[Structured diff data]
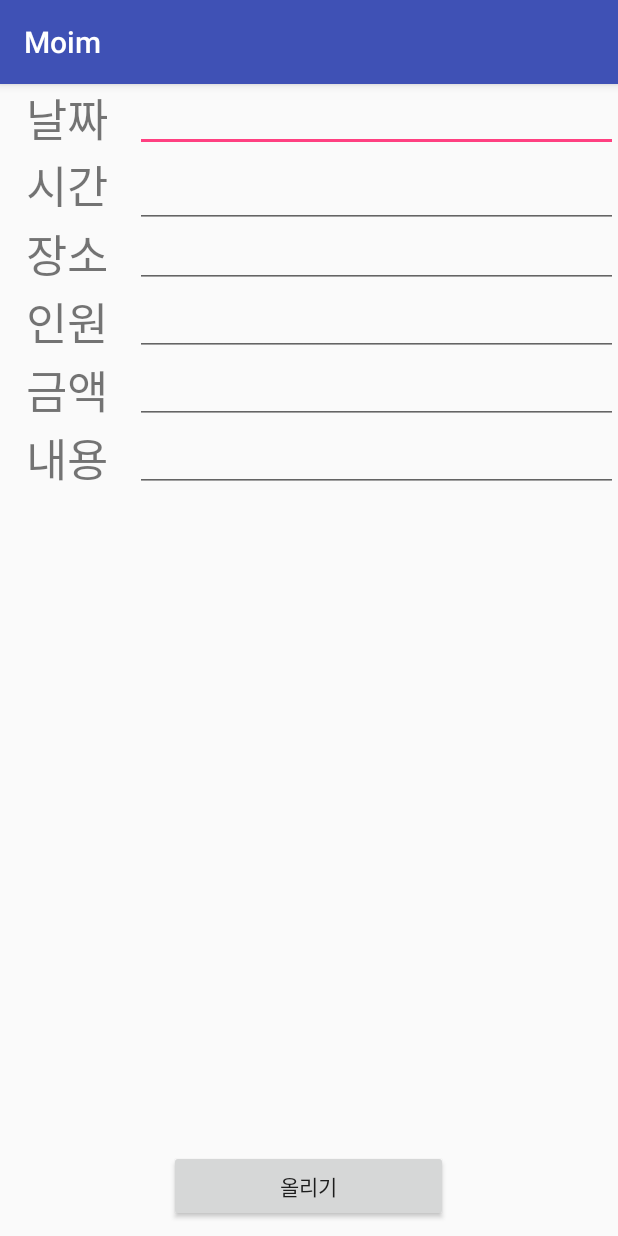
After one commit to iamkimpj/Moim, an Android app: the CreateGroup screen opened directly, with no data from a screen before it, on a phone screen of 412 x 824 dp. The commit adds this screen. Run offline under Robolectric (Android 15) with nearby library versions, the phone set to English and light mode, and no system bars.

Commit message:
모임 만들기

```diff
--- a/app/src/main/AndroidManifest.xml
+++ b/app/src/main/AndroidManifest.xml
@@ -8,6 +8,8 @@
     <uses-permission android:name="android.permission.GET_ACCOUNTS" />
     <uses-permission android:name="android.permission.READ_PROFILE" />
     <uses-permission android:name="android.permission.READ_CONTACTS" />
+
+    <uses-permission android:name="android.permission.READ_PHONE_STATE" />
 
     <application
         android:name=".GlobalApplication"
@@ -53,6 +55,9 @@
         <activity
             android:name=".meet.IN.MeetView"
             android:label="@string/title_activity_meet_view"></activity>
+
+
+        <activity android:name=".group.Create.CreateGroup" />
     </application>
 
 </manifest>
--- /dev/null
+++ b/app/src/main/java/com/moim/moim/Comp/Device.java
@@ -0,0 +1,83 @@
+package com.moim.moim.Comp;
+
+import android.app.Activity;
+import android.content.Context;
+import android.content.SharedPreferences;
+import android.provider.Settings.Secure;
+import android.telephony.TelephonyManager;
+
+import com.moim.moim.Model.User;
+
+import java.io.UnsupportedEncodingException;
+import java.util.UUID;
+
+public class Device {
+
+    protected static final String PREFS_FILE = "device_id.xml";
+    protected static final String PREFS_DEVICE_ID = "device_id";
+    protected volatile static UUID uuid;
+
+    private User user;
+
+    private Device () {}
+    private static class Singleton {
+        private static final Device instance = new Device();
+    }
+
+    public static Device getInstance() {
+        System.out.println("User Singleton use");
+
+        return Device.Singleton.instance;
+    }
+
+    private void setUUID() {
+        if (uuid == null) {
+            Context context = (new Activity()).getApplicationContext();
+            synchronized (Device.class) {
+                if (uuid == null) {
+                    final SharedPreferences prefs = context
+                            .getSharedPreferences(PREFS_FILE, 0);
+                    final String id = prefs.getString(PREFS_DEVICE_ID, null);
+                    if (id != null) {
+                        // Use the ids previously computed and stored in the
+                        // prefs file
+                        uuid = UUID.fromString(id);
+                    } else {
+                        final String androidId = Secure.getString(
+                                context.getContentResolver(), Secure.ANDROID_ID);
+                        // Use the Android ID unless it's broken, in which case
+                        // fallback on deviceId,
+                        // unless it's not available, then fallback on a random
+                        // number which we store to a prefs file
+                        try {
+                            if (!"9774d56d682e549c".equals(androidId)) {
+                                uuid = UUID.nameUUIDFromBytes(androidId
+                                        .getBytes("utf8"));
+                            } else {
+                                final String deviceId = (
+                                        (TelephonyManager) context
+                                                .getSystemService(Context.TELEPHONY_SERVICE))
+                                        .getDeviceId();
+                                uuid = deviceId != null ? UUID
+                                        .nameUUIDFromBytes(deviceId
+                                                .getBytes("utf8")) : UUID
+                                        .randomUUID();
+                            }
+                        } catch (UnsupportedEncodingException e) {
+                            throw new RuntimeException(e);
+                        }
+                        // Write the value out to the prefs file
+                        prefs.edit()
+                                .putString(PREFS_DEVICE_ID, uuid.toString())
+                                .commit();
+                    }
+                }
+            }
+        }
+    }
+
+    public UUID id() {
+        setUUID();
+        return uuid;
+    }
+}
--- /dev/null
+++ b/app/src/main/java/com/moim/moim/group/Create/CreateGroup.java
@@ -0,0 +1,103 @@
+package com.moim.moim.group.Create;
+
+import android.os.AsyncTask;
+import android.os.Bundle;
+import android.support.v7.app.AppCompatActivity;
+import android.util.Log;
+import android.view.View;
+import android.widget.EditText;
+import android.widget.Toast;
+
+import com.moim.moim.Model.Http.Conn;
+import com.moim.moim.Model.Http.Schema.AuthSchema;
+import com.moim.moim.Model.Http.Schema.MeetSchema;
+import com.moim.moim.R;
+
+import java.io.IOException;
+
+import retrofit2.Call;
+import retrofit2.Response;
+
+public class CreateGroup extends AppCompatActivity {
+
+    @Override
+    protected void onCreate(Bundle savedInstanceState) {
+        Log.d("test","set create view");
+        super.onCreate(savedInstanceState);
+        setContentView(R.layout.activity_group_create);
+    }
+//    public void create_btnclick(View v)
+//    {
+//        EditText dateView = (EditText) findViewById(R.id.date_input);
+//        EditText timeView = (EditText) findViewById(R.id.time_input);
+//        EditText placeView = (EditText) findViewById(R.id.place_input);
+//        EditText peopleView = (EditText) findViewById(R.id.people_input);
+//        EditText amountView = (EditText) findViewById(R.id.amount_input);
+//        EditText textView = (EditText) findViewById(R.id.text_input);
+//
+//
+//
+//
+//
+//
+//
+//    }
+
+//    private void createMeetToServer(  ){
+//
+//        String title     = "test test";
+//        String date     = "2017-03-12";
+//        String time     = "11:00";
+//        String place    = "인청";
+//        String people   = "34";
+//        String amount   = "30000";
+//        String text     = "그렇습니다";
+//
+//        (new AsyncTask<String, Void, String>() {
+//
+//            @Override
+//            protected String doInBackground(String... params) {
+//
+//                Call<MeetSchema> call = Conn.ready().api().createMeet(
+//                        params[0], params[1], params[2], params[3],
+//                        params[4], params[5], params[6]
+//                );
+//
+//
+//                try {
+//
+//                    Response<MeetSchema> response = call.execute();
+//
+//                    if (response.isSuccessful()) {
+////                        Log.d("test","sucesss to get respose");
+//                        MeetSchema test = response.body();
+//
+//                        test.test();
+//                    } else {
+//                        Log.d("test","failed to get respose");
+//                    }
+//
+//
+//                    Log.d( "test", response+"" );
+//                    Log.d( "test", response.body()+"" );
+//                    return "erer";
+////                    return call.execute().body().toString();
+//                } catch (IOException e) {
+//                    e.printStackTrace();
+//                }
+//
+//                return null;
+//            }
+//
+//            @Override
+//            protected void onPostExecute(String s) {
+//                super.onPostExecute(s);
+//                Log.d("test", "tototo");
+//                Log.d("test", s);
+////                TextView textView = (TextView) findViewById(R.id.textView);
+////                textView.setText(s);
+//            }
+//        }).execute( title, date, time, place, people, amount, text );
+//
+//    }
+}
--- a/app/src/main/java/com/moim/moim/group/GroupFragment.java
+++ b/app/src/main/java/com/moim/moim/group/GroupFragment.java
@@ -1,14 +1,20 @@
 package com.moim.moim.group;
 
+import android.content.Intent;
 import android.os.Bundle;
 //import android.app.Fragment;
+import android.support.design.widget.FloatingActionButton;
 import android.support.v4.app.Fragment;
 import android.support.annotation.Nullable;
+import android.util.Log;
 import android.view.LayoutInflater;
 import android.view.View;
 import android.view.ViewGroup;
+import android.widget.Button;
 
 import com.moim.moim.R;
+import com.moim.moim.group.Create.CreateGroup;
+import com.moim.moim.meet.CreateMeet;
 
 
 public class GroupFragment extends Fragment {
@@ -19,7 +25,21 @@ public class GroupFragment extends Fragment {
     public View onCreateView(LayoutInflater inflater, @Nullable ViewGroup container,
                              @Nullable  Bundle savedInstanceState) {
         // Inflate the layout for this fragment
-        return inflater.inflate(R.layout.fragment_group, container, false);
+        View view = inflater.inflate(R.layout.fragment_group, container, false);
+
+        FloatingActionButton btnCreateMeeting = (FloatingActionButton) view.findViewById( R.id.btn_create_group );
+        btnCreateMeeting.setOnClickListener( new Button.OnClickListener() {
+            @Override public void onClick(View view) {
+                Log.d("test","clk create group btn");
+                Intent intent = new Intent( getActivity(), CreateGroup.class);
+                startActivity(intent);
+//                finish();
+            }
+        } );
+
+        return view;
+
+
     }
 
 
--- a/app/src/main/java/com/moim/moim/group/List/GroupListViewAdapter.java
+++ b/app/src/main/java/com/moim/moim/group/List/GroupListViewAdapter.java
@@ -5,6 +5,6 @@ import android.widget.BaseAdapter;
 /**
  * Created by developer on 2017. 8. 13..
  */
-//13
+
 //public class GroupListViewAdapter extends BaseAdapter {
 //}
--- /dev/null
+++ b/app/src/main/res/layout/activity_group_create.xml
@@ -0,0 +1,159 @@
+<?xml version="1.0" encoding="utf-8"?>
+<LinearLayout xmlns:android="http://schemas.android.com/apk/res/android"
+    xmlns:tools="http://schemas.android.com/tools"
+    android:layout_width="match_parent"
+    android:layout_height="match_parent"
+
+    android:orientation="vertical"
+    android:weightSum="1">
+
+    <LinearLayout
+        android:orientation="horizontal"
+        android:layout_width="match_parent"
+        android:layout_height="wrap_content"
+        android:layout_gravity="center_horizontal">
+
+        <TextView
+            android:id="@+id/id_label1"
+            android:layout_width="90dp"
+            android:layout_height="wrap_content"
+            android:layout_gravity="center_horizontal"
+            android:text="날짜"
+            android:textAlignment="center"
+            android:textSize="30dp" />
+
+        <EditText
+            android:id="@+id/date_input"
+            android:layout_width="wrap_content"
+            android:layout_height="wrap_content"
+            android:layout_weight="1"
+            android:ems="10"
+            android:inputType="date" />
+
+    </LinearLayout>
+
+    <LinearLayout
+        android:orientation="horizontal"
+        android:layout_width="match_parent"
+        android:layout_height="wrap_content">
+
+        <TextView
+            android:id="@+id/pass_label"
+            android:layout_width="90dp"
+            android:layout_height="wrap_content"
+            android:text="시간"
+            android:textAlignment="center"
+            android:textIsSelectable="true"
+            android:textSize="30dp" />
+
+        <EditText
+            android:id="@+id/time_input"
+            android:layout_width="wrap_content"
+            android:layout_height="wrap_content"
+            android:layout_weight="1"
+            android:ems="10"
+            android:inputType="time" />
+
+    </LinearLayout>
+
+    <LinearLayout
+        android:layout_width="match_parent"
+        android:layout_height="wrap_content"
+        android:layout_gravity="center_horizontal"
+        android:orientation="horizontal">
+
+        <TextView
+            android:id="@+id/id_label12"
+            android:layout_width="90dp"
+            android:layout_height="wrap_content"
+            android:layout_gravity="center_horizontal"
+            android:text="장소"
+            android:textAlignment="center"
+            android:textSize="30dp" />
+
+        <EditText
+            android:id="@+id/place_input"
+            android:layout_width="match_parent"
+            android:layout_height="wrap_content" />
+
+    </LinearLayout>
+
+    <LinearLayout
+        android:layout_width="match_parent"
+        android:layout_height="wrap_content"
+        android:layout_gravity="center_horizontal"
+        android:orientation="horizontal">
+
+        <TextView
+            android:id="@+id/id_label33"
+            android:layout_width="90dp"
+            android:layout_height="wrap_content"
+            android:layout_gravity="center_horizontal"
+            android:text="인원"
+            android:textAlignment="center"
+            android:textSize="30dp" />
+
+        <EditText
+            android:id="@+id/people_input"
+            android:layout_width="match_parent"
+            android:layout_height="wrap_content" />
+
+    </LinearLayout>
+
+    <LinearLayout
+        android:layout_width="match_parent"
+        android:layout_height="wrap_content"
+        android:layout_gravity="center_horizontal"
+        android:orientation="horizontal">
+
+        <TextView
+            android:id="@+id/id_label44"
+            android:layout_width="90dp"
+            android:layout_height="wrap_content"
+            android:layout_gravity="center_horizontal"
+            android:text="금액"
+            android:textAlignment="center"
+            android:textSize="30dp" />
+
+        <EditText
+            android:id="@+id/amount_input"
+            android:layout_width="match_parent"
+            android:layout_height="wrap_content" />
+
+    </LinearLayout>
+
+    <LinearLayout
+        android:layout_width="match_parent"
+        android:layout_height="wrap_content"
+        android:layout_gravity="center_horizontal"
+        android:layout_weight="0.98"
+        android:orientation="horizontal">
+
+        <TextView
+            android:id="@+id/id_label"
+            android:layout_width="90dp"
+            android:layout_height="wrap_content"
+            android:layout_gravity="center_horizontal"
+            android:text="내용"
+            android:textAlignment="center"
+            android:textSize="30dp" />
+
+        <EditText
+            android:id="@+id/text_input"
+            android:layout_width="wrap_content"
+            android:layout_height="wrap_content"
+            android:layout_weight="1"
+            android:ems="10"
+            android:inputType="textMultiLine" />
+
+    </LinearLayout>
+
+    <Button
+        android:id="@+id/button2"
+        android:layout_width="186dp"
+        android:layout_height="wrap_content"
+        android:layout_gravity="center"
+        android:onClick="create_btnclick"
+        android:text="올리기" />
+
+</LinearLayout>
--- a/app/src/main/res/layout/fragment_group.xml
+++ b/app/src/main/res/layout/fragment_group.xml
@@ -56,7 +56,7 @@
             /-->
 
         <android.support.design.widget.FloatingActionButton
-            android:id="@+id/btn_create_meeting"
+            android:id="@+id/btn_create_group"
             app:backgroundTint="@color/com_kakao_brown"
             app:elevation="8dp"
             app:srcCompat="@drawable/account"
```
Also changed, not shown: app/src/main/java/com/moim/moim/meet/CreateMeet.java (+0 -58 lines).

## Required action
Among the lines above, return each one holding the string "container".

## Solution
     public View onCreateView(LayoutInflater inflater, @Nullable ViewGroup container,
-        return inflater.inflate(R.layout.fragment_group, container, false);
+        View view = inflater.inflate(R.layout.fragment_group, container, false);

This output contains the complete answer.